But memory is a tricky thing. It doesn't behave the way you want it to. I was doing some research for a post in a few weeks time and re-read a book that I haven't looked at in years -- only to discover that the detail of the story I was checking wasn't as I remembered it. That started me thinking about the way memory operates, something that’s always fascinated me.
It's quite common, I understand, for witnesses to an event to produce wildly different accounts of what happened. And why is it that the bad memories seem to stick more than the good? You remember every detail of that hospital waiting room, but the romantic holiday blurs into a fuzzy string of sunny days. And that's the stuff that you do remember. I have boxes full of theatre programmes that contain a fair sprinkling for productions that I don't have any recollection of attending. And don't get me started on the things that I remember that didn't actually happen!
We can't always make memories. We put a lot of effort, money and hope into creating the perfect wedding, graduation, birthday party, but often it's the unscripted events that stay in your mind. That single moment when you know that this one will stay with you for the rest of your life.
I'd been playing around with the idea for this post for a while before I realised that it was directly connected to another idea that I'd had for a book -- it's only the merest glimmer at present, but the story is going to hinge on six particular memories that have shaped the hero's life. At present, I have only vague thoughts about three of them, but until I get all six together the story is never going to see the light of day. I didn't expect that making someone else's memories could be as hard as hanging on to your own.
Research is valuable for a writer. There are many stories of authors who have given realistic accounts of places they have never visited, and historical writers must always be working a little in the dark, as we can never quite know whether we have the historical 'feel' right. As a writer and a reader though, I find the things I remember, and put into my writing, the most rewarding. To create an atmosphere from somewhere I have visited, with just a quick reference, or to read in a book about a place or an event I remember adds to the experience. Writers of fantasy have a hard time with that one - the trick there is to create the world so everyone feels as if they have been there.

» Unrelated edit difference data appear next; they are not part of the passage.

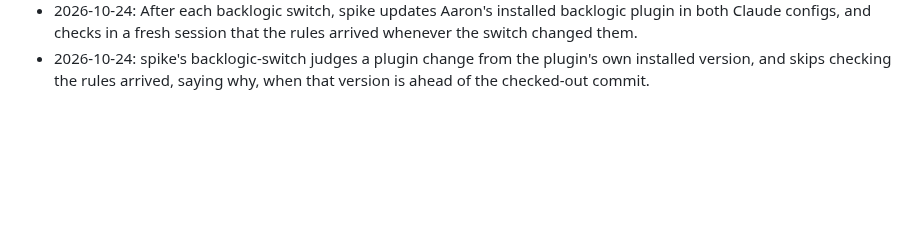
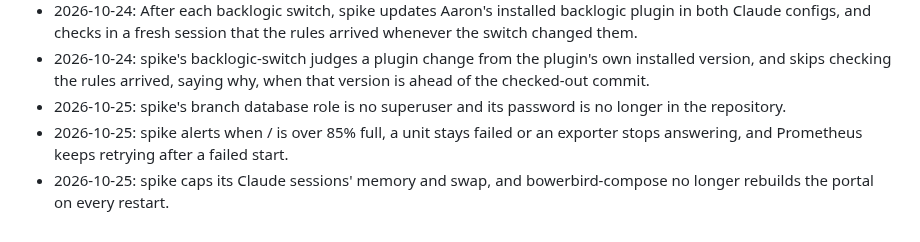
Before and after one commit to kranners/jimbo, a Markdown page: CHANGELOG.md, the part around the change. Drawn GitHub-style; blank space fills up the shorter version.

Commit message:
Record spike's audit fixes in the changelog
Co-Authored-By: Claude Opus 5.5 <noreply@anthropic.com>
Claude-Session: https://claude.ai/code/session_01YB4p8zdNNVybJx6suPvJFq

```diff
--- a/CHANGELOG.md
+++ b/CHANGELOG.md
@@ -198,3 +198,6 @@
 - 2026-10-24: spike carries backlogic's API alone to the public through a Cloudflare Tunnel, so the runner's cloud sessions on claude.ai can reach the instance.
 - 2026-10-24: After each backlogic switch, spike updates Aaron's installed backlogic plugin in both Claude configs, and checks in a fresh session that the rules arrived whenever the switch changed them.
 - 2026-10-24: spike's backlogic-switch judges a plugin change from the plugin's own installed version, and skips checking the rules arrived, saying why, when that version is ahead of the checked-out commit.
+- 2026-10-25: spike's branch database role is no superuser and its password is no longer in the repository.
+- 2026-10-25: spike alerts when / is over 85% full, a unit stays failed or an exporter stops answering, and Prometheus keeps retrying after a failed start.
+- 2026-10-25: spike caps its Claude sessions' memory and swap, and bowerbird-compose no longer rebuilds the portal on every restart.
```
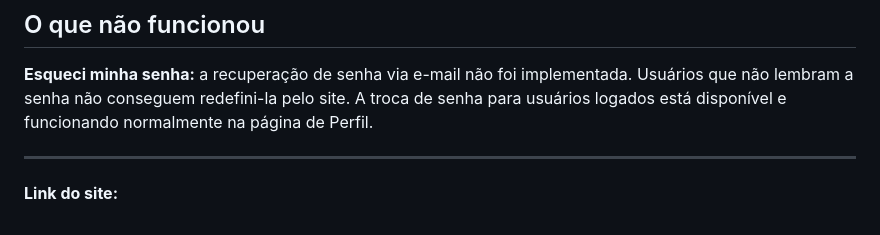
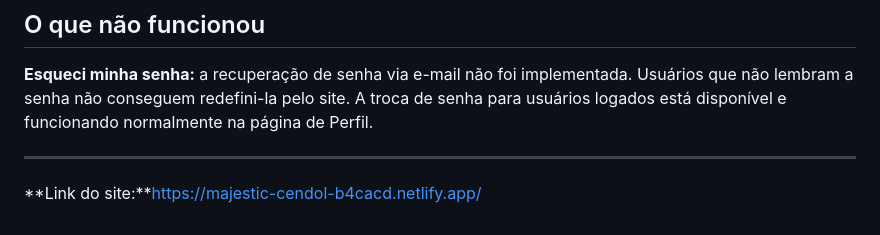
Before and after one commit to rafael-g-v/T2_INF1407-Frontend, a Markdown page: README.md, the part around the change. Rendered like a GitHub page.

Commit message:
Add website link to README

```diff
--- a/README.md
+++ b/README.md
@@ -204,4 +204,4 @@ Perfil com edição de dados e troca de senha. CSS responsivo com design system
 
 ---
 
-**Link do site:**
+**Link do site:**https://majestic-cendol-b4cacd.netlify.app/
```
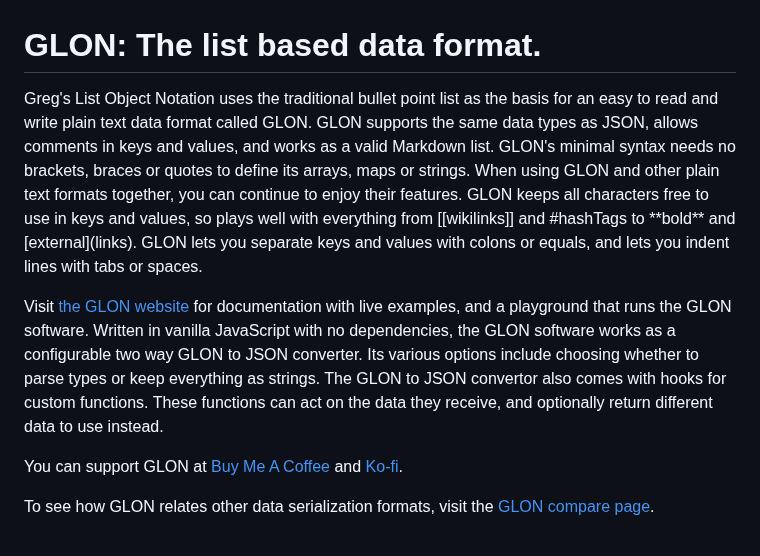
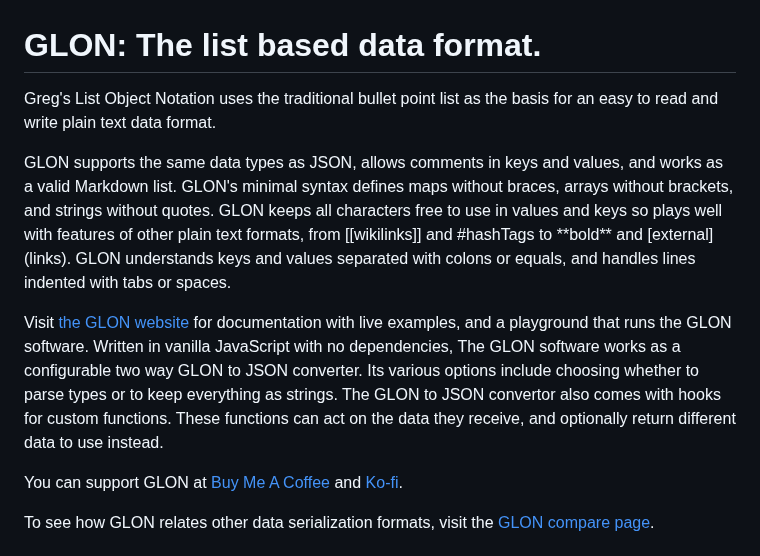
Before and after one commit to gregabbott/glon, a Markdown page: README.md, the part around the change. Rendered like a GitHub page.

```diff
--- a/README.md
+++ b/README.md
@@ -1,8 +1,10 @@
 # GLON: The list based data format.
 
-Greg's List Object Notation uses the traditional bullet point list as the basis for an easy to read and write plain text data format called GLON. GLON supports the same data types as JSON, allows comments in keys and values, and works as a valid Markdown list. GLON's minimal syntax needs no brackets, braces or quotes to define its arrays, maps or strings. When using GLON and other plain text formats together, you can continue to enjoy their features. GLON keeps all characters free to use in keys and values, so plays well with everything from [[wikilinks]] and #hashTags to \*\*bold** and \[external](links). GLON lets you separate keys and values with colons or equals, and lets you indent lines with tabs or spaces.
+Greg's List Object Notation uses the traditional bullet point list as the basis for an easy to read and write plain text data format.
 
-Visit [the GLON website](https://glon.pages.dev/) for documentation with live examples, and a playground that runs the GLON software. Written in vanilla JavaScript with no dependencies, the GLON software works as a configurable two way GLON to JSON converter. Its various options include choosing whether to parse types or keep everything as strings. The GLON to JSON convertor also comes with hooks for custom functions. These functions can act on the data they receive, and optionally return different data to use instead.
+GLON supports the same data types as JSON, allows comments in keys and values, and works as a valid Markdown list. GLON's minimal syntax defines maps without braces, arrays without brackets, and strings without quotes. GLON keeps all characters free to use in values and keys so plays well with features of other plain text formats, from [[wikilinks]] and #hashTags to \*\*bold** and \[external](links). GLON understands keys and values separated with colons or equals, and handles lines indented with tabs or spaces.
+
+Visit [the GLON website](https://glon.pages.dev/) for documentation with live examples, and a playground that runs the GLON software. Written in vanilla JavaScript with no dependencies, The GLON software works as a configurable two way GLON to JSON converter. Its various options include choosing whether to parse types or to keep everything as strings. The GLON to JSON convertor also comes with hooks for custom functions. These functions can act on the data they receive, and optionally return different data to use instead.
 
 You can support GLON at <a href=https://www.buymeacoffee.com/gregabbott>Buy Me A Coffee</a> and <a href=https://ko-fi.com/gregabbott>Ko-fi</a>.
 
```
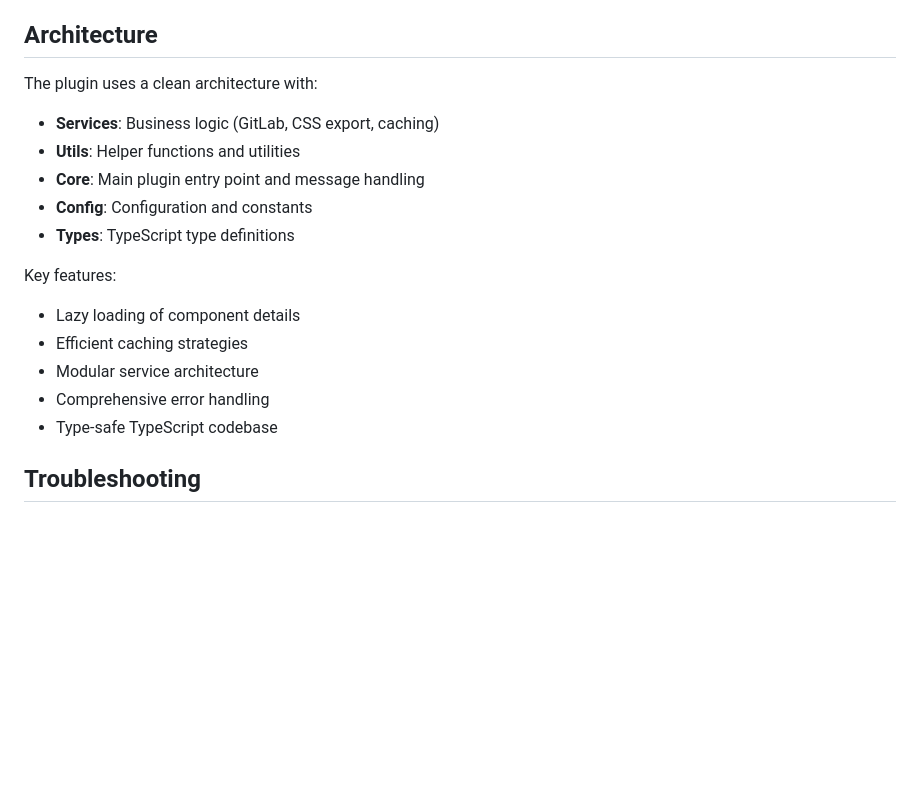
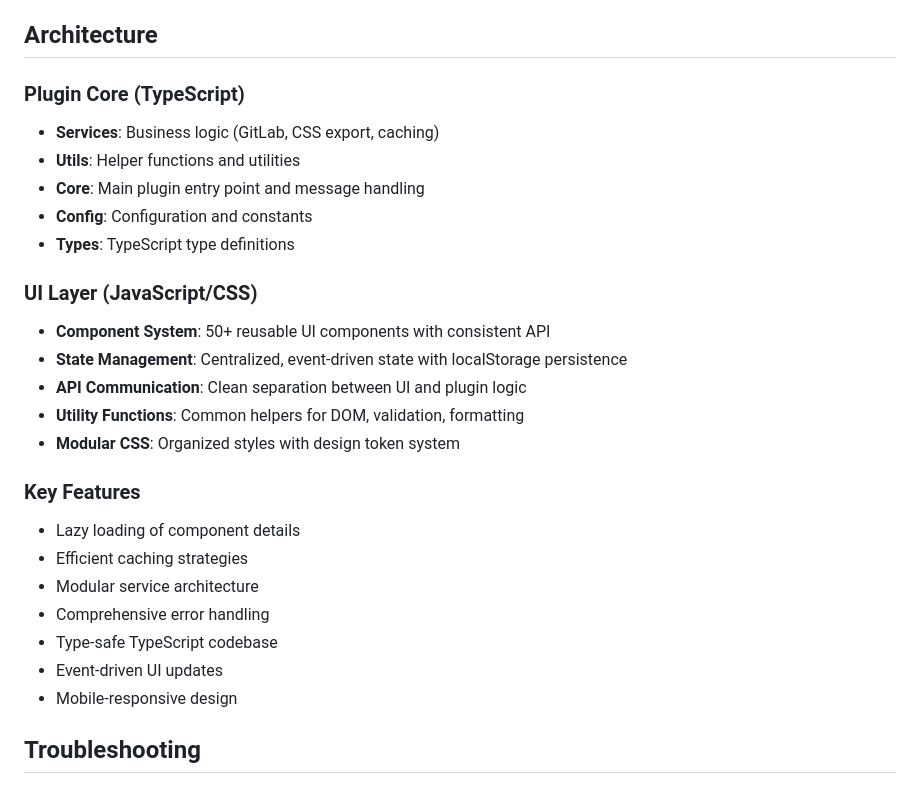
Before and after one commit to laurinscheuber/Bridgy-Plugin, a Markdown page: README.md, the part around one of its changes. Drawn GitHub-style; blank space fills up the shorter version.

```diff
--- a/README.md
+++ b/README.md
@@ -213,21 +241,28 @@ Output:
 
 ## Architecture
 
-The plugin uses a clean architecture with:
-
+### Plugin Core (TypeScript)
 - **Services**: Business logic (GitLab, CSS export, caching)
 - **Utils**: Helper functions and utilities
 - **Core**: Main plugin entry point and message handling
 - **Config**: Configuration and constants
 - **Types**: TypeScript type definitions
 
-Key features:
+### UI Layer (JavaScript/CSS)
+- **Component System**: 50+ reusable UI components with consistent API
+- **State Management**: Centralized, event-driven state with localStorage persistence
+- **API Communication**: Clean separation between UI and plugin logic
+- **Utility Functions**: Common helpers for DOM, validation, formatting
+- **Modular CSS**: Organized styles with design token system
 
+### Key Features
 - Lazy loading of component details
 - Efficient caching strategies
 - Modular service architecture
 - Comprehensive error handling
 - Type-safe TypeScript codebase
+- Event-driven UI updates
+- Mobile-responsive design
 
 ## Troubleshooting
 
```
Also changed, not shown: other parts of README.md (+44 -16 lines).
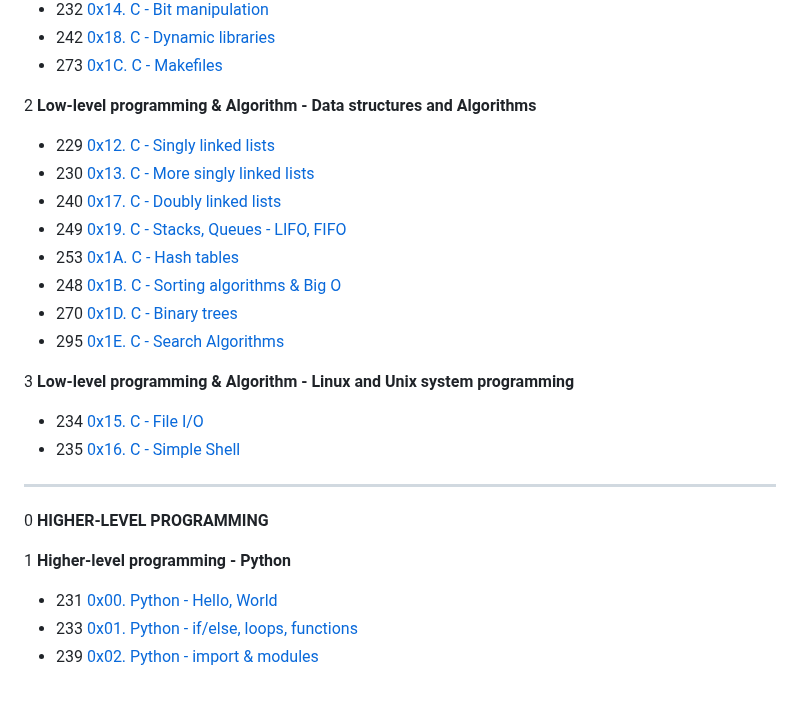
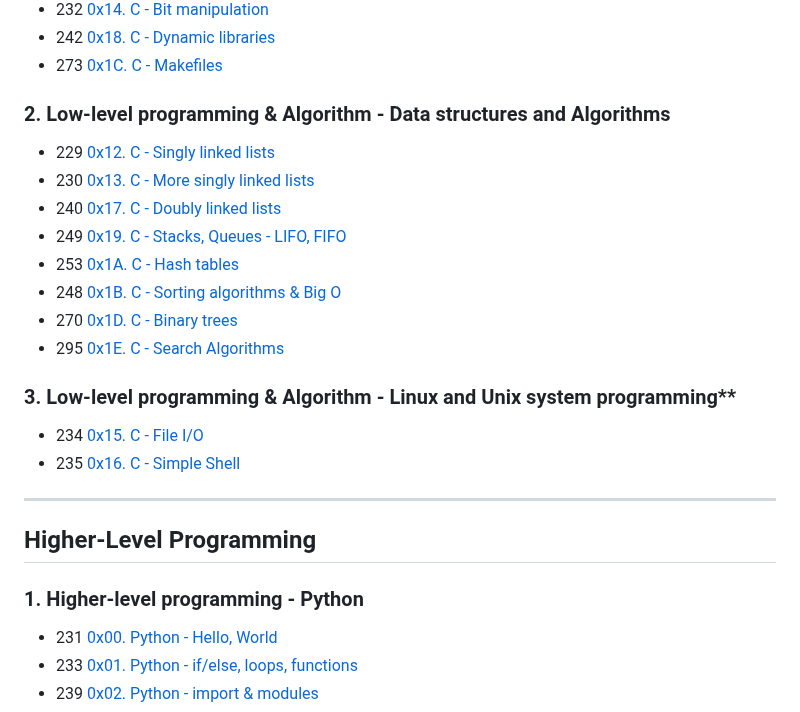
Before and after one commit to AsuweRich/S.E_Bounty, a Markdown page: README.md, the part around one of its changes. Drawn GitHub-style; blank space fills up the shorter version.

```diff
--- a/README.md
+++ b/README.md
@@ -35,7 +35,7 @@
   -   273 [0x1C. C - Makefiles](https://github.com/AsuweRich/S.E_Bounty/tree/main/alx-low_level_programming/0x1C-makefiles)
 
 
-2 **Low-level programming & Algorithm - Data structures and Algorithms**
+### 2. Low-level programming & Algorithm - Data structures and Algorithms
   -   229 [0x12. C - Singly linked lists](https://github.com/AsuweRich/S.E_Bounty/tree/main/alx-low_level_programming/0x12-singly_linked_lists)
   -   230 [0x13. C - More singly linked lists](https://github.com/AsuweRich/S.E_Bounty/tree/main/alx-low_level_programming/0x13-more_singly_linked_lists)
   -   240 [0x17. C - Doubly linked lists](https://github.com/AsuweRich/S.E_Bounty/tree/main/alx-low_level_programming/0x17-doubly_linked_lists)
@@ -46,15 +46,15 @@
   -   295 [0x1E. C - Search Algorithms](https://github.com/AsuweRich/S.E_Bounty/tree/main/alx-low_level_programming/0x1E-search_algorithms)
 
 
-3 **Low-level programming & Algorithm - Linux and Unix system programming**
+### 3. Low-level programming & Algorithm - Linux and Unix system programming**
   -   234 [0x15. C - File I/O](https://github.com/AsuweRich/S.E_Bounty/tree/main/alx-low_level_programming/0x15-file_io)
   -   235 [0x16. C - Simple Shell](https://github.com/AsuweRich/S.E_Bounty/tree/main/simple_shell)
 
 ---
 
-0 **HIGHER-LEVEL PROGRAMMING**
+## Higher-Level Programming
 
-1 **Higher-level programming - Python**
+### 1. Higher-level programming - Python
   -   231 [0x00. Python - Hello, World](https://github.com/AsuweRich/S.E_Bounty/tree/main/alx-higher_level_programming/0x00-python-hello_world)
   -   233 [0x01. Python - if/else, loops, functions](https://github.com/AsuweRich/S.E_Bounty/tree/main/alx-higher_level_programming/0x01-python-if_else_loops_functions)
   -   239 [0x02. Python - import & modules](https://github.com/AsuweRich/S.E_Bounty/tree/main/alx-higher_level_programming/0x02-python-import_modules)
```
Also changed, not shown: other parts of README.md (+23 -19 lines).
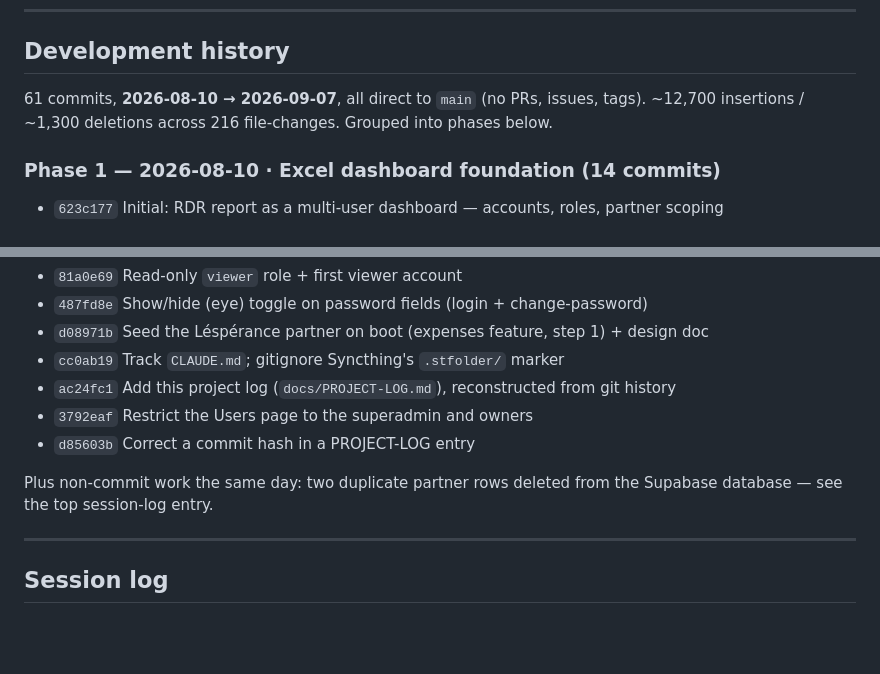
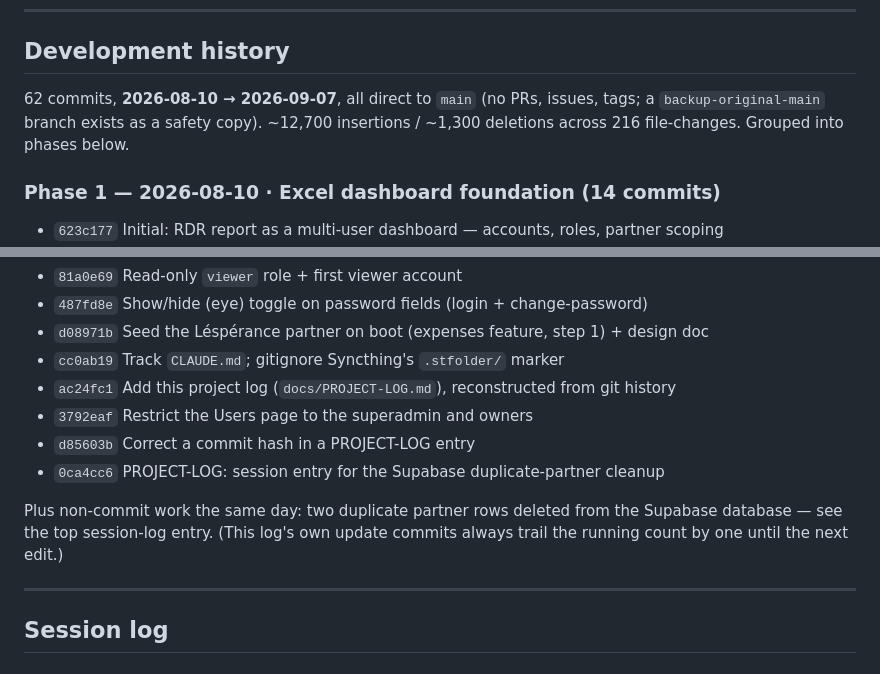
Before and after one commit to Shin-da/pj-accounting, a Markdown page: docs/PROJECT-LOG.md, 2 parts joined by grey strips. Rendered like a GitHub page; blank space fills up the shorter version.

Commit message:
PROJECT-LOG: list the 0ca4cc6 log commit in Phase 5; note the backup branch

```diff
--- a/docs/PROJECT-LOG.md
+++ b/docs/PROJECT-LOG.md
@@ -78,9 +78,9 @@ scripts/           anonymize.js, seed-dev.js
 
 ## Development history
 
-61 commits, **2026-08-10 → 2026-09-07**, all direct to `main` (no PRs, issues,
-tags). ~12,700 insertions / ~1,300 deletions across 216 file-changes. Grouped
-into phases below.
+62 commits, **2026-08-10 → 2026-09-07**, all direct to `main` (no PRs, issues,
+tags; a `backup-original-main` branch exists as a safety copy). ~12,700
+insertions / ~1,300 deletions across 216 file-changes. Grouped into phases below.
 
 ### Phase 1 — 2026-08-10 · Excel dashboard foundation (14 commits)
 
@@ -135,9 +135,11 @@ See the session log entries below for detail.
 - `ac24fc1` Add this project log (`docs/PROJECT-LOG.md`), reconstructed from git history
 - `3792eaf` Restrict the Users page to the superadmin and owners
 - `d85603b` Correct a commit hash in a PROJECT-LOG entry
+- `0ca4cc6` PROJECT-LOG: session entry for the Supabase duplicate-partner cleanup
 
 Plus non-commit work the same day: two duplicate partner rows deleted from the
-Supabase database — see the top session-log entry.
+Supabase database — see the top session-log entry. (This log's own update
+commits always trail the running count by one until the next edit.)
 
 ---
 
```
Also changed, not shown: other parts of docs/PROJECT-LOG.md (+1 -1 lines).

Hanging on to your memories for future reference? That's where the note book that every writer is supposed to carry, to jot down thoughts and impressions, comes into it's own. Provided you remember to take it with you, of course!